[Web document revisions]
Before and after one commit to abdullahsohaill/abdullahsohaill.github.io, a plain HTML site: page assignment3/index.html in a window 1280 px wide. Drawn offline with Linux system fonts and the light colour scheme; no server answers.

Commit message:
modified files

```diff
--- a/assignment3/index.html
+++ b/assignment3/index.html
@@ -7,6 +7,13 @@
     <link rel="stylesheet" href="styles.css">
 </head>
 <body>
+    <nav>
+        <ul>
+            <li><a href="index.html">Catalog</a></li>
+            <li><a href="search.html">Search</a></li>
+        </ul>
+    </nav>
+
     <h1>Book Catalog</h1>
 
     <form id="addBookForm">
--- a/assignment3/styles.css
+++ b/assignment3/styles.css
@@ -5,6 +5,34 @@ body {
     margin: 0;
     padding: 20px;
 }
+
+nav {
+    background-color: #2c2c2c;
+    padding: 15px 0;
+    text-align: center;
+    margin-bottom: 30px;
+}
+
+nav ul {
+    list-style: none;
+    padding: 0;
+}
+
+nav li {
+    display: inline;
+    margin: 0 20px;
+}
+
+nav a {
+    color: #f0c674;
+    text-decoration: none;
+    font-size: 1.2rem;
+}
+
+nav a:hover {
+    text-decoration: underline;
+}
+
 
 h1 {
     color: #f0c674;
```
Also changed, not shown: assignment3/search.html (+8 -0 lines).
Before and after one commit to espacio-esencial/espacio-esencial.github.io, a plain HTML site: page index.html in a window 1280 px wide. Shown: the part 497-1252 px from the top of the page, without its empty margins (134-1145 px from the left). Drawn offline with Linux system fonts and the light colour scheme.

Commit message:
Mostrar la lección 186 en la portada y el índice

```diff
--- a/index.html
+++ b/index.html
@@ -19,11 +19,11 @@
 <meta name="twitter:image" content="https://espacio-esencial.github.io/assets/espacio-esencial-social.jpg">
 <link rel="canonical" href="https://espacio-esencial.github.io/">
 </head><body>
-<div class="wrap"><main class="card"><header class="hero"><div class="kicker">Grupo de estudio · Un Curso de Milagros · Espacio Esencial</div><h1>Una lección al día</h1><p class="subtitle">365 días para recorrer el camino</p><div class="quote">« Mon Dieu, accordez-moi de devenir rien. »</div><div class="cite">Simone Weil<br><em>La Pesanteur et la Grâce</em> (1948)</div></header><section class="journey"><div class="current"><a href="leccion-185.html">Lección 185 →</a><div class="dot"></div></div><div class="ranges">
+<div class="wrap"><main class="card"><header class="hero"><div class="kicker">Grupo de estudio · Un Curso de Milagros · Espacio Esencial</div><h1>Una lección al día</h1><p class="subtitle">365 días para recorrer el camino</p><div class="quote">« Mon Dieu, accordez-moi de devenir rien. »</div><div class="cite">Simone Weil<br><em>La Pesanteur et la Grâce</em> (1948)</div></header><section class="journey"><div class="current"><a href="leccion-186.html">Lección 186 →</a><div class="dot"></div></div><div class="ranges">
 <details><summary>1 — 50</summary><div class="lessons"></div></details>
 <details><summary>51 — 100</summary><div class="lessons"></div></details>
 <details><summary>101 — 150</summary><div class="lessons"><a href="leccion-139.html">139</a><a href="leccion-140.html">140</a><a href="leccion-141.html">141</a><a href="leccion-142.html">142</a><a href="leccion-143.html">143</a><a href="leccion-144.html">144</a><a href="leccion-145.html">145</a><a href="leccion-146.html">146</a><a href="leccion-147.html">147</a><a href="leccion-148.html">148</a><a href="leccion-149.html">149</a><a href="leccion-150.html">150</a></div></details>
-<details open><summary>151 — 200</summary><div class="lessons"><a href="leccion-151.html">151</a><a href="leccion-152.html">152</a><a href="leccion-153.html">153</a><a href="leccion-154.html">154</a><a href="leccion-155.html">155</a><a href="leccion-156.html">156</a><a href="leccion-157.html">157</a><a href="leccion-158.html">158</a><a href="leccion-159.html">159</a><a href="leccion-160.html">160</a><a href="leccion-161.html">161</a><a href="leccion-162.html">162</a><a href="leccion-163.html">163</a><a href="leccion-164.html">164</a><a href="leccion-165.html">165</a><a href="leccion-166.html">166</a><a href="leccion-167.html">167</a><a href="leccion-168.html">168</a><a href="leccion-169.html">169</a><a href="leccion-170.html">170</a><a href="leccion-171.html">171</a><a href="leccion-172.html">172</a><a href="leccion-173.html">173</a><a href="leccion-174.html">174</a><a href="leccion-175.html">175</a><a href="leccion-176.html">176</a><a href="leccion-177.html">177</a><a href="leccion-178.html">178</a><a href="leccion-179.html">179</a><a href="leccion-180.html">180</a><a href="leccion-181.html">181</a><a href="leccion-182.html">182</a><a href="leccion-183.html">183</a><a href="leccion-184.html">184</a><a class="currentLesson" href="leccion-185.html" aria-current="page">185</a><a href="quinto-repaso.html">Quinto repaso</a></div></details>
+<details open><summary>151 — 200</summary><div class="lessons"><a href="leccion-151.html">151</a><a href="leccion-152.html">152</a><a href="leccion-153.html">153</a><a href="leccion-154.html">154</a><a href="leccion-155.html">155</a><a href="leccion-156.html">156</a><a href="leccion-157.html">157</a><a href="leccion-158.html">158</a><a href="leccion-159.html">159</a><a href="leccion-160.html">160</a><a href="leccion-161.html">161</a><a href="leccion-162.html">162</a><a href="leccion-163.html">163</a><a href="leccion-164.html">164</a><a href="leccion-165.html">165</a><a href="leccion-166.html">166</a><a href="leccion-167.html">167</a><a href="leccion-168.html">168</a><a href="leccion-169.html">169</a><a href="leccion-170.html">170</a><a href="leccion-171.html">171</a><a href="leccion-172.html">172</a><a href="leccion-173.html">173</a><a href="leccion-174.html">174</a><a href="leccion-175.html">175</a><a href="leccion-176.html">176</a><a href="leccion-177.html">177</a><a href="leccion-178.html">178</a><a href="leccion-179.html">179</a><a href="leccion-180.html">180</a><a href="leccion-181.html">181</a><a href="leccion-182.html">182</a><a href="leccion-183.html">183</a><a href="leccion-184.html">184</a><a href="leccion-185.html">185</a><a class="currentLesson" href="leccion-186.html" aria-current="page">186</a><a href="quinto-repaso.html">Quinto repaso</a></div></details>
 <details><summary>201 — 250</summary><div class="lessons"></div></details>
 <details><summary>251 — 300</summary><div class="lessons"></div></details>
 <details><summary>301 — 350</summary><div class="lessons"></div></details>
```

◆ **What the exercise asks**:
The records given above are to be repeated in full, exactly.

◆ **Final answer**:
Before and after one commit to abdullahsohaill/abdullahsohaill.github.io, a plain HTML site: page assignment3/index.html in a window 1280 px wide. Drawn offline with Linux system fonts and the light colour scheme; no server answers.

Commit message:
modified files

```diff
--- a/assignment3/index.html
+++ b/assignment3/index.html
@@ -7,6 +7,13 @@
     <link rel="stylesheet" href="styles.css">
 </head>
 <body>
+    <nav>
+        <ul>
+            <li><a href="index.html">Catalog</a></li>
+            <li><a href="search.html">Search</a></li>
+        </ul>
+    </nav>
+
     <h1>Book Catalog</h1>
 
     <form id="addBookForm">
--- a/assignment3/styles.css
+++ b/assignment3/styles.css
@@ -5,6 +5,34 @@ body {
     margin: 0;
     padding: 20px;
 }
+
+nav {
+    background-color: #2c2c2c;
+    padding: 15px 0;
+    text-align: center;
+    margin-bottom: 30px;
+}
+
+nav ul {
+    list-style: none;
+    padding: 0;
+}
+
+nav li {
+    display: inline;
+    margin: 0 20px;
+}
+
+nav a {
+    color: #f0c674;
+    text-decoration: none;
+    font-size: 1.2rem;
+}
+
+nav a:hover {
+    text-decoration: underline;
+}
+
 
 h1 {
     color: #f0c674;
```
Also changed, not shown: assignment3/search.html (+8 -0 lines).
Before and after one commit to espacio-esencial/espacio-esencial.github.io, a plain HTML site: page index.html in a window 1280 px wide. Shown: the part 497-1252 px from the top of the page, without its empty margins (134-1145 px from the left). Drawn offline with Linux system fonts and the light colour scheme.

Commit message:
Mostrar la lección 186 en la portada y el índice

```diff
--- a/index.html
+++ b/index.html
@@ -19,11 +19,11 @@
 <meta name="twitter:image" content="https://espacio-esencial.github.io/assets/espacio-esencial-social.jpg">
 <link rel="canonical" href="https://espacio-esencial.github.io/">
 </head><body>
-<div class="wrap"><main class="card"><header class="hero"><div class="kicker">Grupo de estudio · Un Curso de Milagros · Espacio Esencial</div><h1>Una lección al día</h1><p class="subtitle">365 días para recorrer el camino</p><div class="quote">« Mon Dieu, accordez-moi de devenir rien. »</div><div class="cite">Simone Weil<br><em>La Pesanteur et la Grâce</em> (1948)</div></header><section class="journey"><div class="current"><a href="leccion-185.html">Lección 185 →</a><div class="dot"></div></div><div class="ranges">
+<div class="wrap"><main class="card"><header class="hero"><div class="kicker">Grupo de estudio · Un Curso de Milagros · Espacio Esencial</div><h1>Una lección al día</h1><p class="subtitle">365 días para recorrer el camino</p><div class="quote">« Mon Dieu, accordez-moi de devenir rien. »</div><div class="cite">Simone Weil<br><em>La Pesanteur et la Grâce</em> (1948)</div></header><section class="journey"><div class="current"><a href="leccion-186.html">Lección 186 →</a><div class="dot"></div></div><div class="ranges">
 <details><summary>1 — 50</summary><div class="lessons"></div></details>
 <details><summary>51 — 100</summary><div class="lessons"></div></details>
 <details><summary>101 — 150</summary><div class="lessons"><a href="leccion-139.html">139</a><a href="leccion-140.html">140</a><a href="leccion-141.html">141</a><a href="leccion-142.html">142</a><a href="leccion-143.html">143</a><a href="leccion-144.html">144</a><a href="leccion-145.html">145</a><a href="leccion-146.html">146</a><a href="leccion-147.html">147</a><a href="leccion-148.html">148</a><a href="leccion-149.html">149</a><a href="leccion-150.html">150</a></div></details>
-<details open><summary>151 — 200</summary><div class="lessons"><a href="leccion-151.html">151</a><a href="leccion-152.html">152</a><a href="leccion-153.html">153</a><a href="leccion-154.html">154</a><a href="leccion-155.html">155</a><a href="leccion-156.html">156</a><a href="leccion-157.html">157</a><a href="leccion-158.html">158</a><a href="leccion-159.html">159</a><a href="leccion-160.html">160</a><a href="leccion-161.html">161</a><a href="leccion-162.html">162</a><a href="leccion-163.html">163</a><a href="leccion-164.html">164</a><a href="leccion-165.html">165</a><a href="leccion-166.html">166</a><a href="leccion-167.html">167</a><a href="leccion-168.html">168</a><a href="leccion-169.html">169</a><a href="leccion-170.html">170</a><a href="leccion-171.html">171</a><a href="leccion-172.html">172</a><a href="leccion-173.html">173</a><a href="leccion-174.html">174</a><a href="leccion-175.html">175</a><a href="leccion-176.html">176</a><a href="leccion-177.html">177</a><a href="leccion-178.html">178</a><a href="leccion-179.html">179</a><a href="leccion-180.html">180</a><a href="leccion-181.html">181</a><a href="leccion-182.html">182</a><a href="leccion-183.html">183</a><a href="leccion-184.html">184</a><a class="currentLesson" href="leccion-185.html" aria-current="page">185</a><a href="quinto-repaso.html">Quinto repaso</a></div></details>
+<details open><summary>151 — 200</summary><div class="lessons"><a href="leccion-151.html">151</a><a href="leccion-152.html">152</a><a href="leccion-153.html">153</a><a href="leccion-154.html">154</a><a href="leccion-155.html">155</a><a href="leccion-156.html">156</a><a href="leccion-157.html">157</a><a href="leccion-158.html">158</a><a href="leccion-159.html">159</a><a href="leccion-160.html">160</a><a href="leccion-161.html">161</a><a href="leccion-162.html">162</a><a href="leccion-163.html">163</a><a href="leccion-164.html">164</a><a href="leccion-165.html">165</a><a href="leccion-166.html">166</a><a href="leccion-167.html">167</a><a href="leccion-168.html">168</a><a href="leccion-169.html">169</a><a href="leccion-170.html">170</a><a href="leccion-171.html">171</a><a href="leccion-172.html">172</a><a href="leccion-173.html">173</a><a href="leccion-174.html">174</a><a href="leccion-175.html">175</a><a href="leccion-176.html">176</a><a href="leccion-177.html">177</a><a href="leccion-178.html">178</a><a href="leccion-179.html">179</a><a href="leccion-180.html">180</a><a href="leccion-181.html">181</a><a href="leccion-182.html">182</a><a href="leccion-183.html">183</a><a href="leccion-184.html">184</a><a href="leccion-185.html">185</a><a class="currentLesson" href="leccion-186.html" aria-current="page">186</a><a href="quinto-repaso.html">Quinto repaso</a></div></details>
 <details><summary>201 — 250</summary><div class="lessons"></div></details>
 <details><summary>251 — 300</summary><div class="lessons"></div></details>
 <details><summary>301 — 350</summary><div class="lessons"></div></details>
```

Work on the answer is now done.